> **Action item**:
Work through the records below and copy every line that includes "mDatabaseRef".

┄┄┄┄┄┄

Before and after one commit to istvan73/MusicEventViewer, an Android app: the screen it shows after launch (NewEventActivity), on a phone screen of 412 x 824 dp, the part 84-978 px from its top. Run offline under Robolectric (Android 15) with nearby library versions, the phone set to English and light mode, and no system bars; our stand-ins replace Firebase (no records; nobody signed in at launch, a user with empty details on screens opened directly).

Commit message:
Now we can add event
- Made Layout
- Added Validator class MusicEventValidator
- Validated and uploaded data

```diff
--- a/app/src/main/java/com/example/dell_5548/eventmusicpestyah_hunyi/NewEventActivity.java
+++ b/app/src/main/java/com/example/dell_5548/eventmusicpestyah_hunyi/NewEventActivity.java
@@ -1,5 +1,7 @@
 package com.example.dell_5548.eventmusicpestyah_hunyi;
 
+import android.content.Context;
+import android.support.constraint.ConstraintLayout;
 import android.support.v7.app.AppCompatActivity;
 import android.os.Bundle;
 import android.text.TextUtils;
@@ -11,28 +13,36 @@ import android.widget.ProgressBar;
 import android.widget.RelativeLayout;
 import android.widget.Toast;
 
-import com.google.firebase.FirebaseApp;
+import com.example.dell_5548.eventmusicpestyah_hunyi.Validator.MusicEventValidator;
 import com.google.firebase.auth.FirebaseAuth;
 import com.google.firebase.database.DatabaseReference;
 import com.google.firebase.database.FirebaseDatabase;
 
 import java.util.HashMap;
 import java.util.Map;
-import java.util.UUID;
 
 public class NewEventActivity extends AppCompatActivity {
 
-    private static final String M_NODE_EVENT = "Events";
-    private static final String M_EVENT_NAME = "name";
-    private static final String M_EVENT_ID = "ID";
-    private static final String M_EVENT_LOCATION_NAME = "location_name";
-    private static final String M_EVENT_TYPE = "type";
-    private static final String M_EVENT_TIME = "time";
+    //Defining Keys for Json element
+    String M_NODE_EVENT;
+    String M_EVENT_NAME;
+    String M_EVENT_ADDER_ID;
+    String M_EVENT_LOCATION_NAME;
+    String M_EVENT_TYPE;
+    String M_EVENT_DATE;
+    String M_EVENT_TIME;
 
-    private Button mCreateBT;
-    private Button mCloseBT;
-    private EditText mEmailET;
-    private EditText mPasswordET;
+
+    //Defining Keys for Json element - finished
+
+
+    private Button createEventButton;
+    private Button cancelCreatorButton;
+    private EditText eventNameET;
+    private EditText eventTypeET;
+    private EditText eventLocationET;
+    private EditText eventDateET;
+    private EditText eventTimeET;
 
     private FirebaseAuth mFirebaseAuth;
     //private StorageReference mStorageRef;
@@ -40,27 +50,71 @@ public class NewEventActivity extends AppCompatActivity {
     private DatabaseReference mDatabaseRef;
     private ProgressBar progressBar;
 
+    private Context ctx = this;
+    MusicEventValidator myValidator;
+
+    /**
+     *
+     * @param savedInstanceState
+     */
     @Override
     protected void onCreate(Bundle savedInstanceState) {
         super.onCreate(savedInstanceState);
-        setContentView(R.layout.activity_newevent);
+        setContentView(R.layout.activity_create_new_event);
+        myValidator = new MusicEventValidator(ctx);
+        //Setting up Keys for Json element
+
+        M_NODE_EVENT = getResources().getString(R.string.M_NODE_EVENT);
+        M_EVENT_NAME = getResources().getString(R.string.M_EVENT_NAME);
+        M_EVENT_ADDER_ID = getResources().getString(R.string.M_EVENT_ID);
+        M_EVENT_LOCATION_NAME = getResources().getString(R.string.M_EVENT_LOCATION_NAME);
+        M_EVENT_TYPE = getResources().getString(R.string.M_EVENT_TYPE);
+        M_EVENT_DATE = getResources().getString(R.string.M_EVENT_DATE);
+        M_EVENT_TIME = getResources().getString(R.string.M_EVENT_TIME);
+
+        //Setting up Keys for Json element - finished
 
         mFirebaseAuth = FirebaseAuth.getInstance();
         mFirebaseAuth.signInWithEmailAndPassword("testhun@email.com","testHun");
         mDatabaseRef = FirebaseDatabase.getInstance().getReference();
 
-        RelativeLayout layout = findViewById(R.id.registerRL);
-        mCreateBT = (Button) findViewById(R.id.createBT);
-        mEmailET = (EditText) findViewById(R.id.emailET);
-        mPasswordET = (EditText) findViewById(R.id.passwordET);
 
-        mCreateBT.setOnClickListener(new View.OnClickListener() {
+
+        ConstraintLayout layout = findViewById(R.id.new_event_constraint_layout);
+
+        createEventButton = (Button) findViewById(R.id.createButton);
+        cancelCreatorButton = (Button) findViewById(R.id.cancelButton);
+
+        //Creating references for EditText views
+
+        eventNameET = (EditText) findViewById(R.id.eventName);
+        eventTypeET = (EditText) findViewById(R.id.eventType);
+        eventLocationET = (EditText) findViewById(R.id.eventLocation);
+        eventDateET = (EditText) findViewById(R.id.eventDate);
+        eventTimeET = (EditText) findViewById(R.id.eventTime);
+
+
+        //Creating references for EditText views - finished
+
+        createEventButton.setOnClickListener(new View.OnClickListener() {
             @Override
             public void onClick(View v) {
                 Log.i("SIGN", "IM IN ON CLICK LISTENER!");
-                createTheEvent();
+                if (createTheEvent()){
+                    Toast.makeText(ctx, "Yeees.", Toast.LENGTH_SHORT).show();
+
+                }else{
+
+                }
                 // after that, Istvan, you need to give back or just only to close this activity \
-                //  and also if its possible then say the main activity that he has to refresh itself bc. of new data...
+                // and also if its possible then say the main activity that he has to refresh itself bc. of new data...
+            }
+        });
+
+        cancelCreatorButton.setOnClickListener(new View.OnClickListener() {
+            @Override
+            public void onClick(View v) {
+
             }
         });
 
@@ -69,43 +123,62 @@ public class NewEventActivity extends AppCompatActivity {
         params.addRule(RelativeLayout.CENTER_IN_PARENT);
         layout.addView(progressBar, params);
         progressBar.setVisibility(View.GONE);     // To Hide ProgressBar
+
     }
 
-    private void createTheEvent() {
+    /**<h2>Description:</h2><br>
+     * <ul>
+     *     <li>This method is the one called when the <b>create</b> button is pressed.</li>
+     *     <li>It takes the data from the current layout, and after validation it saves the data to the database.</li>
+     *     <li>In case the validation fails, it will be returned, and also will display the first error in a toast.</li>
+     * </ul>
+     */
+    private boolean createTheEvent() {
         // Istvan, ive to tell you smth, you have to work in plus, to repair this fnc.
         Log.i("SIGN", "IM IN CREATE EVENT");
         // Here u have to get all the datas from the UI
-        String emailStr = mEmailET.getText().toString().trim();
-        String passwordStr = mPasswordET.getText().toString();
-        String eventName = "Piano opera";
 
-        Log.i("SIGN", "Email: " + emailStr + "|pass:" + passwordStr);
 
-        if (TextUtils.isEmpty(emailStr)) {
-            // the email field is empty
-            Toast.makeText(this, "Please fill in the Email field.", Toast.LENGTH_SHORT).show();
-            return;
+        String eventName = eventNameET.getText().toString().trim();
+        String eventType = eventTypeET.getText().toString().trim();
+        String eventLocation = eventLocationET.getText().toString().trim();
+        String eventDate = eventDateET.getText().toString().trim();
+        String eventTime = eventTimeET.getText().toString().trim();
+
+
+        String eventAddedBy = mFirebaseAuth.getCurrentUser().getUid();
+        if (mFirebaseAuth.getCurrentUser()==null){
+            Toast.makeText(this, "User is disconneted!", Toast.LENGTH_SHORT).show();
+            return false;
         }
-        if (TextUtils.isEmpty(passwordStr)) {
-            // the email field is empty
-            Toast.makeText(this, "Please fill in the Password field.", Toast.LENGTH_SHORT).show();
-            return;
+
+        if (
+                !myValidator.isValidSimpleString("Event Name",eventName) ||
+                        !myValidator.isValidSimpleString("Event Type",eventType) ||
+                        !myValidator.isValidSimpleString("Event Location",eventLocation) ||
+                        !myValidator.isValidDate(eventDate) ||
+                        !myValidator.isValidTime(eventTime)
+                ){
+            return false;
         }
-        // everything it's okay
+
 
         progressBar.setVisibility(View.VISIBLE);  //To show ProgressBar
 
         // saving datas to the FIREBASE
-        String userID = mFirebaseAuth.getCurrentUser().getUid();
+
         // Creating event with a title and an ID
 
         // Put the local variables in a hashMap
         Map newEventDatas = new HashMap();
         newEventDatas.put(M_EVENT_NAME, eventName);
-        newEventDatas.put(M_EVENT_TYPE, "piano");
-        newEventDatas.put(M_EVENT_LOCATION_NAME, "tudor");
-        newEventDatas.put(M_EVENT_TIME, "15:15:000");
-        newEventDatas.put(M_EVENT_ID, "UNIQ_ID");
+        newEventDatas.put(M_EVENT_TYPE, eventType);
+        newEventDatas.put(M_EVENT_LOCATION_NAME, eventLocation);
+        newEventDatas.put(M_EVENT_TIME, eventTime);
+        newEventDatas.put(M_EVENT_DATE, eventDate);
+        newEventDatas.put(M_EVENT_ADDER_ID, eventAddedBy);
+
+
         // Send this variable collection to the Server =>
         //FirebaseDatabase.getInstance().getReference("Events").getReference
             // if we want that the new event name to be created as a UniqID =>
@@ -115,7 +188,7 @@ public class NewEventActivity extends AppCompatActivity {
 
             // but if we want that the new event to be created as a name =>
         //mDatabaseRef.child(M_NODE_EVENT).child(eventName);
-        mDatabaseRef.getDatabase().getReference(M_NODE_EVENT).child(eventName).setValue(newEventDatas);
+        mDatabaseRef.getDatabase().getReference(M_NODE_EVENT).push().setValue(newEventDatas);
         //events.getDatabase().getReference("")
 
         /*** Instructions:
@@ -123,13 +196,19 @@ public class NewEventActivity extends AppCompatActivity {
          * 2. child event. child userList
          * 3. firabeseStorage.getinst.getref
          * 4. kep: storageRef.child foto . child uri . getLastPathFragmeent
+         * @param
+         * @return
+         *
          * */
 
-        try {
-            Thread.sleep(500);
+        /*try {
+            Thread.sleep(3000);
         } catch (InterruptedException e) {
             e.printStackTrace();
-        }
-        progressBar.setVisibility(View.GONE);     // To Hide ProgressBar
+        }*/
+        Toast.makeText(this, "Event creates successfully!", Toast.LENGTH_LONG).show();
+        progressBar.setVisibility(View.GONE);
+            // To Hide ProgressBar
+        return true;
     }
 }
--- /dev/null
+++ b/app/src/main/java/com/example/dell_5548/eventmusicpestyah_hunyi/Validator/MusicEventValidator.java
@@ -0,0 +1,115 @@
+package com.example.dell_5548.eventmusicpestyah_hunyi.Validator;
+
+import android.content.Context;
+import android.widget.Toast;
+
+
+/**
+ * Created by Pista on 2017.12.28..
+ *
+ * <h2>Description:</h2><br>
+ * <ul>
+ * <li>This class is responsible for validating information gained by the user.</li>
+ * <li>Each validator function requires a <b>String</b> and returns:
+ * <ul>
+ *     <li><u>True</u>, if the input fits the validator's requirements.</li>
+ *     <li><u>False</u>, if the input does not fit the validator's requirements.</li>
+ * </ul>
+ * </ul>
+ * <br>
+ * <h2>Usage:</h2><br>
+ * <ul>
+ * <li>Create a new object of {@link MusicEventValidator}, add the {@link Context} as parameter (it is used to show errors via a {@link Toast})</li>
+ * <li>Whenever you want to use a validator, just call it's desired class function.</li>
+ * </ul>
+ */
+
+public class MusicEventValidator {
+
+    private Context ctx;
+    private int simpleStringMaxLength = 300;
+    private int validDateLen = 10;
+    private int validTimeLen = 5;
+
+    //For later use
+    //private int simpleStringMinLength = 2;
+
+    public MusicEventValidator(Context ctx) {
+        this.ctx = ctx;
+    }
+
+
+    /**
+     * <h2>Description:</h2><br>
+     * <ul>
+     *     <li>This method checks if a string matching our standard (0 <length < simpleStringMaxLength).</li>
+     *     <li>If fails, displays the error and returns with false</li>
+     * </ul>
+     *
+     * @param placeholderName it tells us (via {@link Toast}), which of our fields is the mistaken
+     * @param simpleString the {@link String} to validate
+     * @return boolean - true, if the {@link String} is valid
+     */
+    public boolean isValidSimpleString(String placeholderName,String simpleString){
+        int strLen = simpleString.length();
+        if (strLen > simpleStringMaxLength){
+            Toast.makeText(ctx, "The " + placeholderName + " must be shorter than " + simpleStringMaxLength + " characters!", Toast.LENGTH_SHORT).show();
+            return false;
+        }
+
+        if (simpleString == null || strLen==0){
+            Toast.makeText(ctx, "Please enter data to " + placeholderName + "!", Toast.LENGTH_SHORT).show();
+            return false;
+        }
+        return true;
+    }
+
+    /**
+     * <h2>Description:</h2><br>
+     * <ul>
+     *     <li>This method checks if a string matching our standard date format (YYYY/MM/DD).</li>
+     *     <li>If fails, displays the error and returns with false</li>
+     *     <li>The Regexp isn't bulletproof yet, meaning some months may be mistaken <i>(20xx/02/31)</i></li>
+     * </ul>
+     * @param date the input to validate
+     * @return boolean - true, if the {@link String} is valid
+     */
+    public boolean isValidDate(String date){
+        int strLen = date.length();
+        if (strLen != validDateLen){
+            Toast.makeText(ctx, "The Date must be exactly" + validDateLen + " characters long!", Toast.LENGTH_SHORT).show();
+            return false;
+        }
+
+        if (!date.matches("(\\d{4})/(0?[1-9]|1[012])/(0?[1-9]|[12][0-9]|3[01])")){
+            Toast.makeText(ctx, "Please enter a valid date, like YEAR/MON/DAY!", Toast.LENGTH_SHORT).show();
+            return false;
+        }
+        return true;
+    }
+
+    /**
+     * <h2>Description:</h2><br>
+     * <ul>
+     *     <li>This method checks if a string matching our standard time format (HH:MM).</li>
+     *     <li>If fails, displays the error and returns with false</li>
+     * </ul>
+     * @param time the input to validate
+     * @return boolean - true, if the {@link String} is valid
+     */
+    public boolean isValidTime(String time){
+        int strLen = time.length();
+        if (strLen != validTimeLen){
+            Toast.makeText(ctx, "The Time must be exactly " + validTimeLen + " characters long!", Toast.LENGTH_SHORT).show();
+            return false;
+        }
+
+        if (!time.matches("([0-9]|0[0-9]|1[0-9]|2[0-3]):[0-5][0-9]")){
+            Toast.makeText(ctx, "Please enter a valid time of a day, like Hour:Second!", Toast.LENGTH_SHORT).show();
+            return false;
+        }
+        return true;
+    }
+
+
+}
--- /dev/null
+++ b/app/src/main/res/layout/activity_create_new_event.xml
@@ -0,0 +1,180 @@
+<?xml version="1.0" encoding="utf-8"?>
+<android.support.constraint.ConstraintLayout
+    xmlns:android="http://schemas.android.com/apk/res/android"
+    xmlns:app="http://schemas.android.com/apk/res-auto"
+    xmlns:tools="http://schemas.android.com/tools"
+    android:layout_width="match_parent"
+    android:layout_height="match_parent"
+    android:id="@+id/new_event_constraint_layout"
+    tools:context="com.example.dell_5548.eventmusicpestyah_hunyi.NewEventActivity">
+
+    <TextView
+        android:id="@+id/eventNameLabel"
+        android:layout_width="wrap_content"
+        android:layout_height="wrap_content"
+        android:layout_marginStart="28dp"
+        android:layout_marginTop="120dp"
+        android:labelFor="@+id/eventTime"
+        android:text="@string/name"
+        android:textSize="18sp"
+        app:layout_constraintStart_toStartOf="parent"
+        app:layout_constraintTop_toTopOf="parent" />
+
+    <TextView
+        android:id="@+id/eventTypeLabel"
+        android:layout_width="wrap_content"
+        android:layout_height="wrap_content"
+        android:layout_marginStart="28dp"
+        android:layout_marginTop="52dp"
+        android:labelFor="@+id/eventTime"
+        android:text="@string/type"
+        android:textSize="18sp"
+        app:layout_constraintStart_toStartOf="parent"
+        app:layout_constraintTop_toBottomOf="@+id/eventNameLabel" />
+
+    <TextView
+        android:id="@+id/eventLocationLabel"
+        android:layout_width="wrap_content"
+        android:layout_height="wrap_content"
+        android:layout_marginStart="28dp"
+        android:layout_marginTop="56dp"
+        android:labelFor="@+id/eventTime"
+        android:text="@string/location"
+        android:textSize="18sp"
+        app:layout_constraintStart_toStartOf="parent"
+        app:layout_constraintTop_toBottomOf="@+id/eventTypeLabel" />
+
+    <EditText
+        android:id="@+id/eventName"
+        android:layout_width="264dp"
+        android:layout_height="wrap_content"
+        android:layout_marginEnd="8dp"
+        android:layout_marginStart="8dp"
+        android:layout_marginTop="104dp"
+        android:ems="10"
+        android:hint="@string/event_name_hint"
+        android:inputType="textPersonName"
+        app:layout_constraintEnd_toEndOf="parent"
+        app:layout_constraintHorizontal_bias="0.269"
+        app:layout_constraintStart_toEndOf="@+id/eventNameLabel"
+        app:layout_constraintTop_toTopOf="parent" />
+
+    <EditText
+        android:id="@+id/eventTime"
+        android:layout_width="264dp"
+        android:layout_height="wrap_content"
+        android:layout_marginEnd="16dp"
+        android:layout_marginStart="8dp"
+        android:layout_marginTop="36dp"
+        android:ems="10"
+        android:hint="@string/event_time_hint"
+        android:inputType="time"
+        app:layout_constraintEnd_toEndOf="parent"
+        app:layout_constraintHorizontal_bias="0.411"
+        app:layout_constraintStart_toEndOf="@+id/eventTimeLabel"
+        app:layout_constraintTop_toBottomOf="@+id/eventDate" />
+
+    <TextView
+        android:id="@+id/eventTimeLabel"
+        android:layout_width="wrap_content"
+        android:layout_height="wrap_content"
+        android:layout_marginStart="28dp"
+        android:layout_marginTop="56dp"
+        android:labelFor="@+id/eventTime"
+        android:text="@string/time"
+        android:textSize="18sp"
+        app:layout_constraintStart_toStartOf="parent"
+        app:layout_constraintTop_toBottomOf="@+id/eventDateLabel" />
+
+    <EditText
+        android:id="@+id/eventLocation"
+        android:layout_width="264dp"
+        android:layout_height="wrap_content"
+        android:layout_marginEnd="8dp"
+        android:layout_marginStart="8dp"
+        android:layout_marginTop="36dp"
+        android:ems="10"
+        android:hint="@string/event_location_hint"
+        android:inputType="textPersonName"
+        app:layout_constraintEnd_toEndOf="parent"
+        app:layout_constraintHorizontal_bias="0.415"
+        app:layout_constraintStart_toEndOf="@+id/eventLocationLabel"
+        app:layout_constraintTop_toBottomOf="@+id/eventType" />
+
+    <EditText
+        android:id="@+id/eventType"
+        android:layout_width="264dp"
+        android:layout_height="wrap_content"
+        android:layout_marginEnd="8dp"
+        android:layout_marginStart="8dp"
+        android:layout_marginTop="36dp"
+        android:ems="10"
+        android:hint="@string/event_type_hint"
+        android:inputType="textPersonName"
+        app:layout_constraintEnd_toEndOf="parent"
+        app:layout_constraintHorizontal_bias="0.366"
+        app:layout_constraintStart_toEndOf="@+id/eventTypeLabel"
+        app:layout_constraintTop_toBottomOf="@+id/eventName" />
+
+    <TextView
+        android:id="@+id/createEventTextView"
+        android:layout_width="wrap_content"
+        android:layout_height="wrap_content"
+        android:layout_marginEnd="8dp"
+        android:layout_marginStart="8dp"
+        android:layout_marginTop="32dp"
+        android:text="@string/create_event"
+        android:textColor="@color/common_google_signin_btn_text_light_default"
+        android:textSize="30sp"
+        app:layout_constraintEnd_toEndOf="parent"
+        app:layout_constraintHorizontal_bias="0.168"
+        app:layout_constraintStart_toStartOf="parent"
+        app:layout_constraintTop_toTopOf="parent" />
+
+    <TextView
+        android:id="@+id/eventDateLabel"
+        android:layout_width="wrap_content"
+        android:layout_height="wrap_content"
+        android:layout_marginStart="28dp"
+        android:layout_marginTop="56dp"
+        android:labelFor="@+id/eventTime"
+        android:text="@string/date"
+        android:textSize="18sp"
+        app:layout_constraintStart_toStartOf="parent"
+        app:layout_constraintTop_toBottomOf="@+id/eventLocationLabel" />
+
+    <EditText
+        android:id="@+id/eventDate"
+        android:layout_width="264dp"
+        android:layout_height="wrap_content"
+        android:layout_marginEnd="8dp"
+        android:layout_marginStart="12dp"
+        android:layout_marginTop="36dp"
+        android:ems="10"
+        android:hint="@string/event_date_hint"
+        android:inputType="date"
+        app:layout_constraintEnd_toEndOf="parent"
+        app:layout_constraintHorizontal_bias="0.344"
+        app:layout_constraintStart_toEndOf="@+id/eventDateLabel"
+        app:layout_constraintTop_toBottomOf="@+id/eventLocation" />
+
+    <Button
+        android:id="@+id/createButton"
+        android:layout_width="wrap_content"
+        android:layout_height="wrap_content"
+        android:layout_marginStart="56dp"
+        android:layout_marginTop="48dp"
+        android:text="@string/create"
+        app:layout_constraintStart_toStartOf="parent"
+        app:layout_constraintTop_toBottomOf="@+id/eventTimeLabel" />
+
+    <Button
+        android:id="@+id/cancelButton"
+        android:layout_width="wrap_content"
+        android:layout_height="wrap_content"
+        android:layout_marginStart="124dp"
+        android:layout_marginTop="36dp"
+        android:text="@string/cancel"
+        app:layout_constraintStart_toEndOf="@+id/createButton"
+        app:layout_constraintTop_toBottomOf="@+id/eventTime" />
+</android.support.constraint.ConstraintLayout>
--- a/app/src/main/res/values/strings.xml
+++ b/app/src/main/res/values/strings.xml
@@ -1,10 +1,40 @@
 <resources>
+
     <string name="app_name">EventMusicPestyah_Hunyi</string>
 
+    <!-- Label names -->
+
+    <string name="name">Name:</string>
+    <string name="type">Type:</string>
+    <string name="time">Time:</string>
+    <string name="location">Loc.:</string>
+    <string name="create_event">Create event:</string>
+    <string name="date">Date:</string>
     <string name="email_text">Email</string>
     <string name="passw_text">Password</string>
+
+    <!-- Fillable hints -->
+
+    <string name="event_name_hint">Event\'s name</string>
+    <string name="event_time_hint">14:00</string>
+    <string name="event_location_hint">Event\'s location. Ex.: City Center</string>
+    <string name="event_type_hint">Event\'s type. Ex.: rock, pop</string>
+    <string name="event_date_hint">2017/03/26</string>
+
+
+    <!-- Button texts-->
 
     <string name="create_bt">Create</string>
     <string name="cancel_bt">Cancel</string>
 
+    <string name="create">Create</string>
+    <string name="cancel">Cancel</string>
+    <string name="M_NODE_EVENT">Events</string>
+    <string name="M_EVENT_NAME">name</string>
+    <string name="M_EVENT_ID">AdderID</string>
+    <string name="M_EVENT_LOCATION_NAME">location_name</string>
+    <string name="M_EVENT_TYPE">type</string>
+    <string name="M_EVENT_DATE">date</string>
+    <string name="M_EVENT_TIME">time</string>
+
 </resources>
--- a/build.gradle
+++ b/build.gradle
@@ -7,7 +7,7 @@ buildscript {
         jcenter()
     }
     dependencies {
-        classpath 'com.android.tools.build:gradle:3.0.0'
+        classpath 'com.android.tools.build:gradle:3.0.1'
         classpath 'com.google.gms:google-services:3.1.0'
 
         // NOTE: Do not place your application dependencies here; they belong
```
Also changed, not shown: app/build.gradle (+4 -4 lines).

┄┄┄┄┄┄

> **Solution to this exercise**:
     private DatabaseReference mDatabaseRef;
         mDatabaseRef = FirebaseDatabase.getInstance().getReference();
         //mDatabaseRef.child(M_NODE_EVENT).child(eventName);
-        mDatabaseRef.getDatabase().getReference(M_NODE_EVENT).child(eventName).setValue(newEventDatas);
+        mDatabaseRef.getDatabase().getReference(M_NODE_EVENT).push().setValue(newEventDatas);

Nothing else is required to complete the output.